*EXERCISE INSTRUCTIONS*. If a line in the records below contains the word "cells", copy it.

*Itemized modification records*.
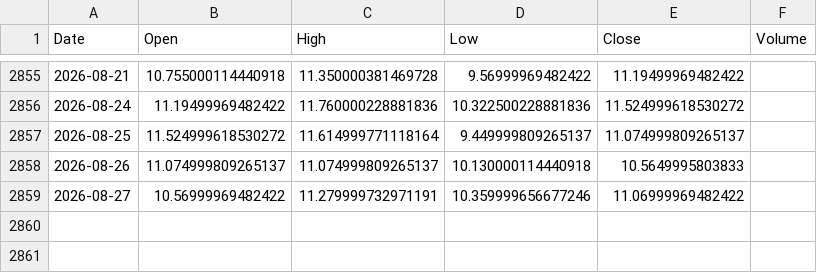
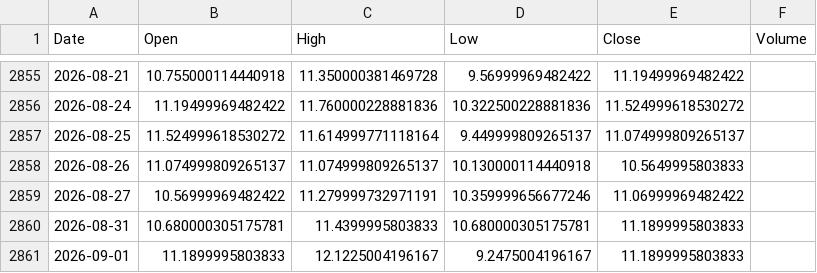
Before and after one commit to pravindev666/Jacob-XGBoost-Classifier, a CSV file: data/vix_daily.csv, drawn as a sheet; only a part is shown, gaps mark what is left out; the diff names each change by its address in the sheet, - before the commit and + after, or states it on an @@ line.

```diff
--- a/data/vix_daily.csv
+++ b/data/vix_daily.csv
+row 2860: 2026-08-31 | 10.680000305175781 | 11.4399995803833 | 10.680000305175781 | 11.1899995803833
+row 2861: 2026-09-01 | 11.1899995803833 | 12.1225004196167 | 9.2475004196167 | 11.1899995803833
```
Also changed, not shown: data/bank_nifty_daily.csv, data/fii_dii_daily.csv, 4 other files.
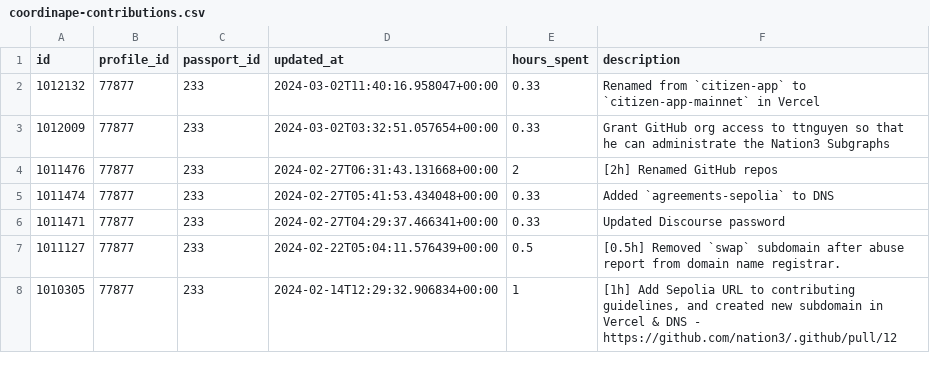
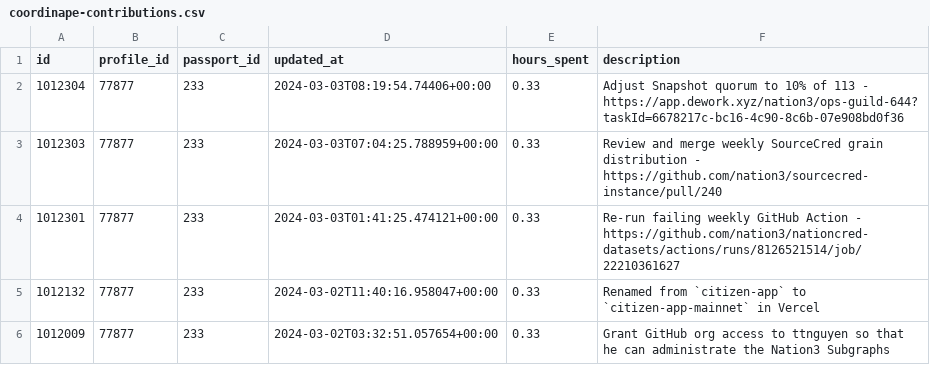
Before and after one commit to nation3/citizen-rewards, a CSV file: ops-guild/contributions/coordinape-contributions.csv, drawn as a sheet; only a part is shown; the shorter side is filled out with more unchanged rows.

Commit message:
⚙️ ops guild - fetch coordinape contributions

```diff
--- a/ops-guild/contributions/coordinape-contributions.csv
+++ b/ops-guild/contributions/coordinape-contributions.csv
@@ -1,2 +1,5 @@
 id,profile_id,passport_id,updated_at,hours_spent,description
+1012304,77877,233,2024-03-03T08:19:54.74406+00:00,0.33,Adjust Snapshot quorum to 10% of 113 - https://app.dework.xyz/nation3/ops-guild-644?taskId=6678217c-bc16-4c90-8c6b-07e908bd0f36
+1012303,77877,233,2024-03-03T07:04:25.788959+00:00,0.33,Review and merge weekly SourceCred grain distribution - https://github.com/nation3/sourcecred-instance/pull/240
+1012301,77877,233,2024-03-03T01:41:25.474121+00:00,0.33,Re-run failing weekly GitHub Action - https://github.com/nation3/nationcred-datasets/actions/runs/8126521514/job/22210361627
 1012132,77877,233,2024-03-02T11:40:16.958047+00:00,0.33,Renamed from `citizen-app` to `citizen-app-mainnet` in Vercel
```
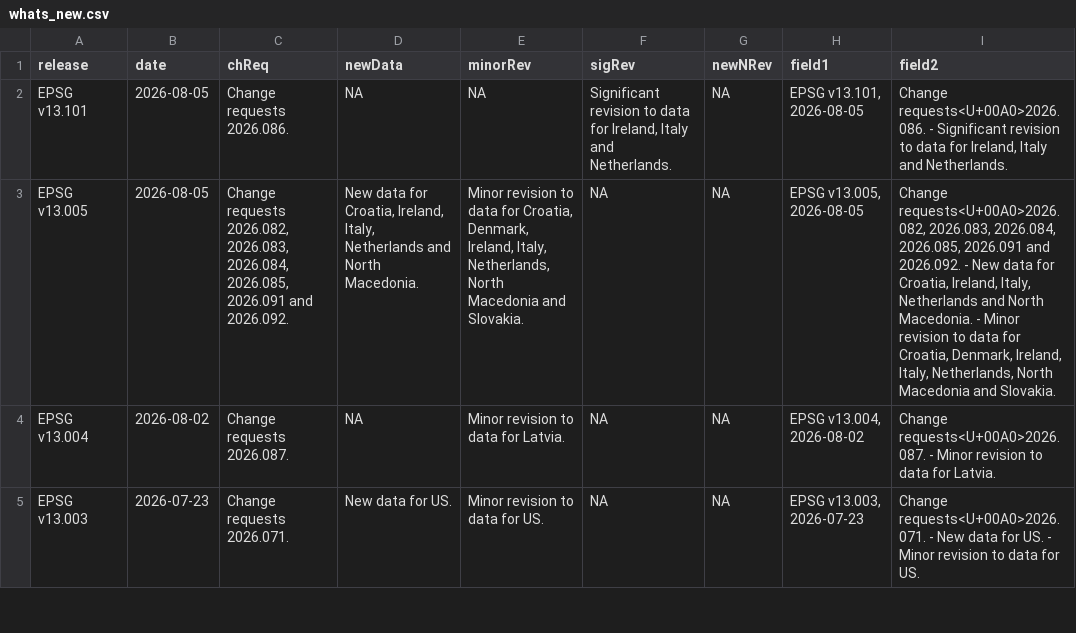
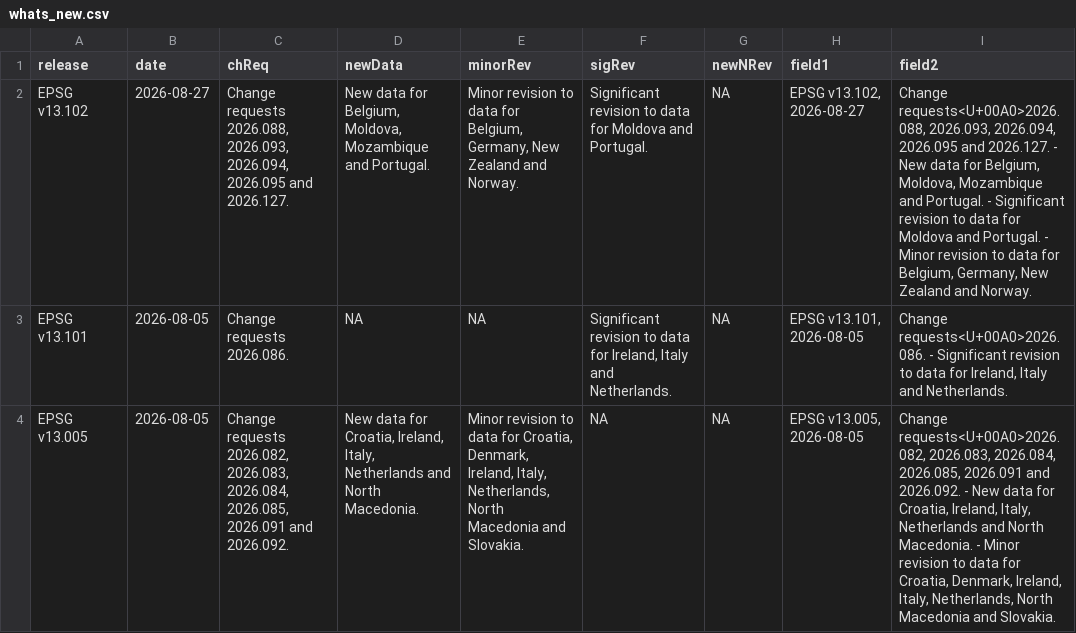
Before and after one commit to rsbivand/epsg-watch, a CSV file: whats_new.csv, drawn as a sheet; only a part is shown; the shorter side is filled out with more unchanged rows; the diff names each change by its address in the sheet, - before the commit and + after, or states it on an @@ line.

```diff
--- a/whats_new.csv
+++ b/whats_new.csv
+row 2: EPSG v13.102 | 2026-08-27 | Change requests 2026.088, 2026.093, 2026.094, 2026.095 and 2026.127. | New data for Belgium, Moldova, Mozambique and Portugal. | Minor revision to data for Belgium, Germany, New Zealand and Norway. | Significant revision to data for Moldova and Portugal. | NA | EPSG v13.102, 2026-08-27 | Change requests<U+00A0>2026.088, 2026.093, 2026.094, 2026.095 and 2026.127. - New data for Belgium, Moldova, Mozambique and Portugal. - Significant revision to data for Moldova and Portugal. - Minor revision to data for Belgium, Germany, New Zealand and Norway.
```
Also changed, not shown: 4 other files.
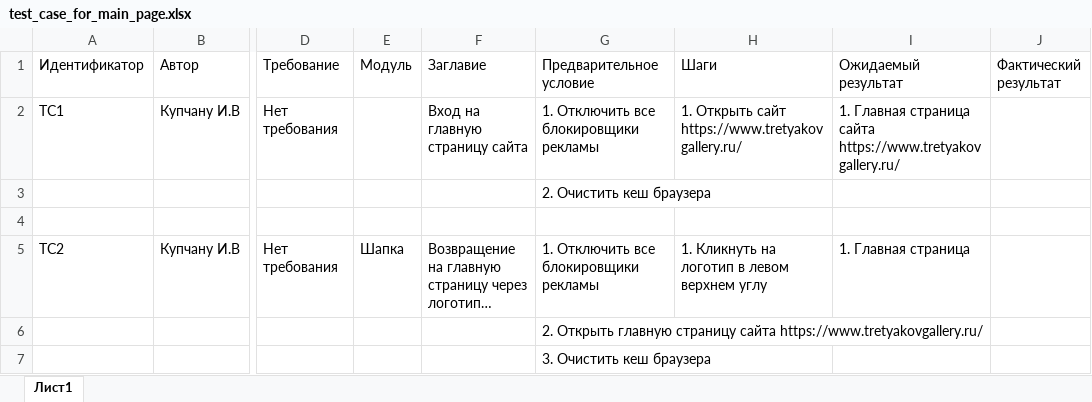
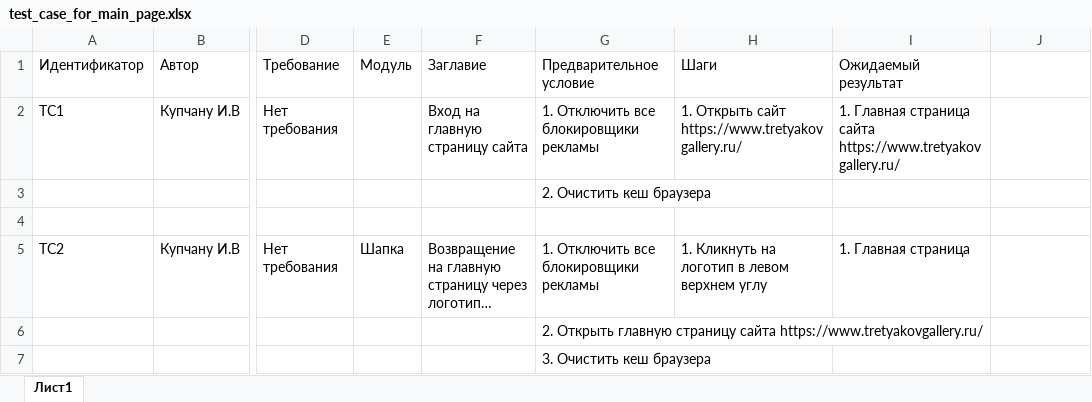
Before and after one commit to igorzm2142/technical_task, an Excel workbook: test_case_for_main_page.xlsx, sheet Лист1, drawn as a sheet; only a part is shown, gaps mark what is left out; long unchanged cells end in …; values as stored, in another font and other column widths than the file's, no cell formats; the diff names each change by its address in the sheet, - before the commit and + after, or states it on an @@ line.

Commit message:
Deleting an extra column

```diff
--- a/test_case_for_main_page.xlsx (sheet Лист1)
+++ b/test_case_for_main_page.xlsx (sheet Лист1)
-J1: Фактический результат
+J1: (empty)
```
Also changed, not shown: cell formats.
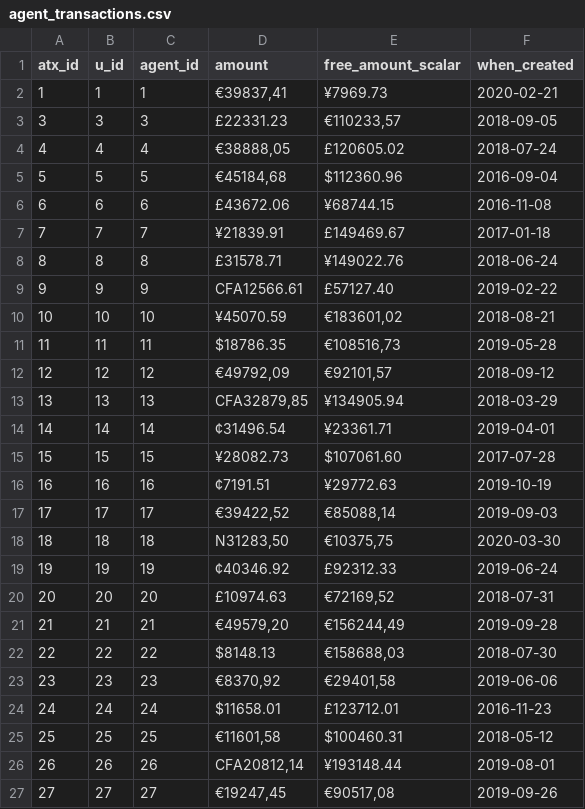
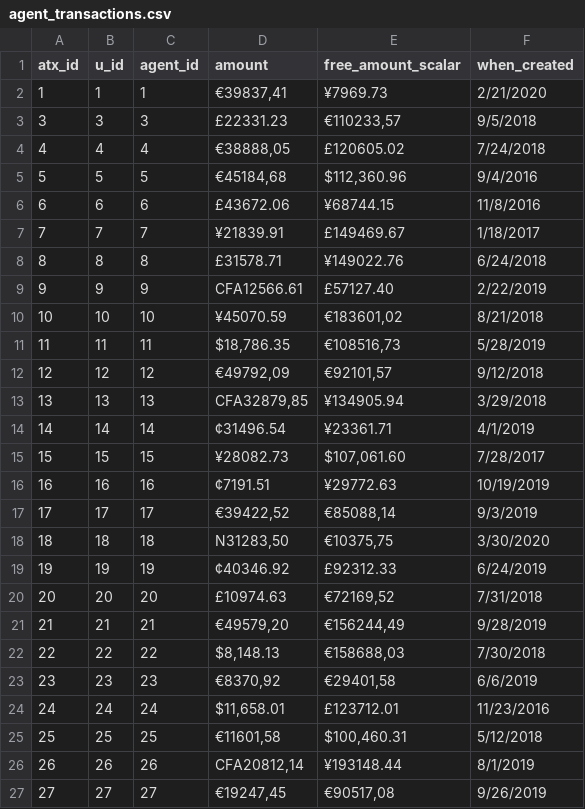
Before and after one commit to eugeniaowiredua/Final-Assignement-on-SQL_Eugenia, a CSV file: agent_transactions.csv, drawn as a sheet; only a part is shown; the diff covers the shown part only.

```diff
--- a/agent_transactions.csv
+++ b/agent_transactions.csv
@@ -1,27 +1,27 @@
 atx_id,u_id,agent_id,amount,free_amount_scalar,when_created
-1,1,1,"€39837,41",¥7969.73,2020-02-21
-3,3,3,£22331.23,"€110233,57",2018-09-05
-4,4,4,"€38888,05",£120605.02,2018-07-24
-5,5,5,"€45184,68",$112360.96,2016-09-04
-6,6,6,£43672.06,¥68744.15,2016-11-08
-7,7,7,¥21839.91,£149469.67,2017-01-18
-8,8,8,£31578.71,¥149022.76,2018-06-24
-9,9,9,CFA12566.61,£57127.40,2019-02-22
-10,10,10,¥45070.59,"€183601,02",2018-08-21
-11,11,11,$18786.35,"€108516,73",2019-05-28
-12,12,12,"€49792,09","€92101,57",2018-09-12
-13,13,13,"CFA32879,85",¥134905.94,2018-03-29
-14,14,14,¢31496.54,¥23361.71,2019-04-01
-15,15,15,¥28082.73,$107061.60,2017-07-28
-16,16,16,¢7191.51,¥29772.63,2019-10-19
-17,17,17,"€39422,52","€85088,14",2019-09-03
-18,18,18,"N31283,50","€10375,75",2020-03-30
-19,19,19,¢40346.92,£92312.33,2019-06-24
-20,20,20,£10974.63,"€72169,52",2018-07-31
-21,21,21,"€49579,20","€156244,49",2019-09-28
-22,22,22,$8148.13,"€158688,03",2018-07-30
-23,23,23,"€8370,92","€29401,58",2019-06-06
-24,24,24,$11658.01,£123712.01,2016-11-23
-25,25,25,"€11601,58",$100460.31,2018-05-12
-26,26,26,"CFA20812,14",¥193148.44,2019-08-01
-27,27,27,"€19247,45","€90517,08",2019-09-26
+1,1,1,"€39837,41",¥7969.73,2/21/2020
+3,3,3,£22331.23,"€110233,57",9/5/2018
+4,4,4,"€38888,05",£120605.02,7/24/2018
+5,5,5,"€45184,68","$112,360.96 ",9/4/2016
+6,6,6,£43672.06,¥68744.15,11/8/2016
+7,7,7,¥21839.91,£149469.67,1/18/2017
+8,8,8,£31578.71,¥149022.76,6/24/2018
+9,9,9,CFA12566.61,£57127.40,2/22/2019
+10,10,10,¥45070.59,"€183601,02",8/21/2018
+11,11,11,"$18,786.35 ","€108516,73",5/28/2019
+12,12,12,"€49792,09","€92101,57",9/12/2018
+13,13,13,"CFA32879,85",¥134905.94,3/29/2018
+14,14,14,¢31496.54,¥23361.71,4/1/2019
+15,15,15,¥28082.73,"$107,061.60 ",7/28/2017
+16,16,16,¢7191.51,¥29772.63,10/19/2019
+17,17,17,"€39422,52","€85088,14",9/3/2019
+18,18,18,"N31283,50","€10375,75",3/30/2020
+19,19,19,¢40346.92,£92312.33,6/24/2019
+20,20,20,£10974.63,"€72169,52",7/31/2018
+21,21,21,"€49579,20","€156244,49",9/28/2019
+22,22,22,"$8,148.13 ","€158688,03",7/30/2018
+23,23,23,"€8370,92","€29401,58",6/6/2019
+24,24,24,"$11,658.01 ",£123712.01,11/23/2016
+25,25,25,"€11601,58","$100,460.31 ",5/12/2018
+26,26,26,"CFA20812,14",¥193148.44,8/1/2019
+27,27,27,"€19247,45","€90517,08",9/26/2019
```
Also changed, not shown: 108 edited cells elsewhere in this file, Transfers results.csv, 1 other file.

*SOLUTION TO THIS PROBLEM*.
Before and after one commit to igorzm2142/technical_task, an Excel workbook: test_case_for_main_page.xlsx, sheet Лист1, drawn as a sheet; only a part is shown, gaps mark what is left out; long unchanged cells end in …; values as stored, in another font and other column widths than the file's, no cell formats; the diff names each change by its address in the sheet, - before the commit and + after, or states it on an @@ line.
Also changed, not shown: 108 edited cells elsewhere in this file, Transfers results.csv, 1 other file.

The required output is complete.